DATA LISTING:
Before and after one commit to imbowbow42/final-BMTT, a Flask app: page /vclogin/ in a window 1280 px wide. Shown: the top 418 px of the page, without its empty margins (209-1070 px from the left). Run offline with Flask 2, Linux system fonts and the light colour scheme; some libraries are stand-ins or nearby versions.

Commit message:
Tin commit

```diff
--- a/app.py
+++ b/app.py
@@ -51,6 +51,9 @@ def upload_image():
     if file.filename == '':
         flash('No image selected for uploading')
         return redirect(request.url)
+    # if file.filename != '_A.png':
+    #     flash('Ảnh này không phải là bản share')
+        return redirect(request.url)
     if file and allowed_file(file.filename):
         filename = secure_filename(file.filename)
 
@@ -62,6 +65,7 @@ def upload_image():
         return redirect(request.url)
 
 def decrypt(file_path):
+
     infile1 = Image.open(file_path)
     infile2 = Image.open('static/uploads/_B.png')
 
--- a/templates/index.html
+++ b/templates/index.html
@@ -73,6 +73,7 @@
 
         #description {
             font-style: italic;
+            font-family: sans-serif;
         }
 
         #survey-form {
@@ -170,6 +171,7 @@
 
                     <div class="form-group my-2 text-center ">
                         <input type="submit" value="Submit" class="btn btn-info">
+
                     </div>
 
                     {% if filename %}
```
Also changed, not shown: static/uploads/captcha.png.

EXERCISE OBJECTIVE: Looking at the material above, count the lines where the word "filename" occurs, and answer with that count alone.

WRITTEN RESPONSE: 5